◆ **Assignment**: Show me each line of the listing below where the word "name" appears.

**********

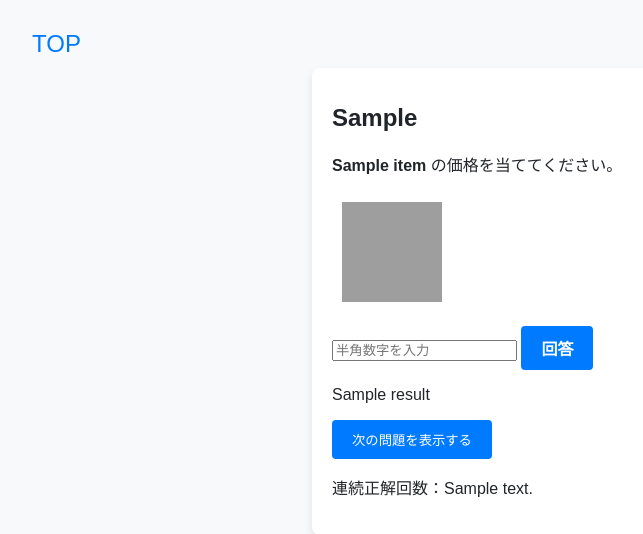
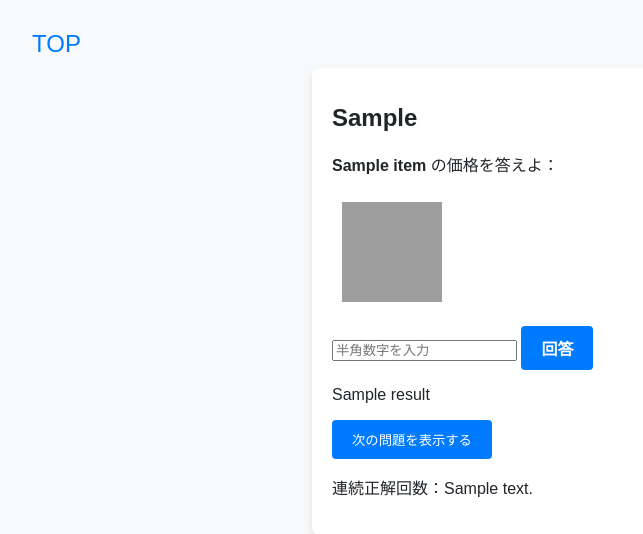
Before and after one commit to 53b29461/young-badlands, a Flask app: template templates/quiz_b.html in a window 1280 px wide. Shown: the top 534 px of the page, without its empty margins (8-651 px from the left). Run offline with Flask 3, Linux system fonts and the light colour scheme; the template is opened without the code that fills it: most values are stand-ins (such as "Sample title", 1, 10 or a date in 2020); grey boxes are pictures that could not be loaded.

Commit message:
make it better

```diff
--- a/templates/quiz_b.html
+++ b/templates/quiz_b.html
@@ -22,7 +22,7 @@
 
     <div class="container">
         <h1>{{ patch_version }}</h1>
-        <p> <strong>{{ item['name'] }}</strong> の価格を当ててください。</p>
+        <p> <strong>{{ item['name'] }}</strong> の価格を答えよ：</p>
         <img src="https://ddragon.leagueoflegends.com/cdn/{{ patch_version }}/img/item/{{ item['image']['full'] }}" alt="{{ item['name'] }}" class="item-image">
         <form method="post" autocomplete="off">
             <input type="number" name="price" placeholder="半角数字を入力" {% if submitted == False %}autofocus{% endif %}>
```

**********

◆ **Task output**:
-        <p> <strong>{{ item['name'] }}</strong> の価格を当ててください。</p>
+        <p> <strong>{{ item['name'] }}</strong> の価格を答えよ：</p>
         <img src="https://ddragon.leagueoflegends.com/cdn/{{ patch_version }}/img/item/{{ item['image']['full'] }}" alt="{{ item['name'] }}" class="item-image">
             <input type="number" name="price" placeholder="半角数字を入力" {% if submitted == False %}autofocus{% endif %}>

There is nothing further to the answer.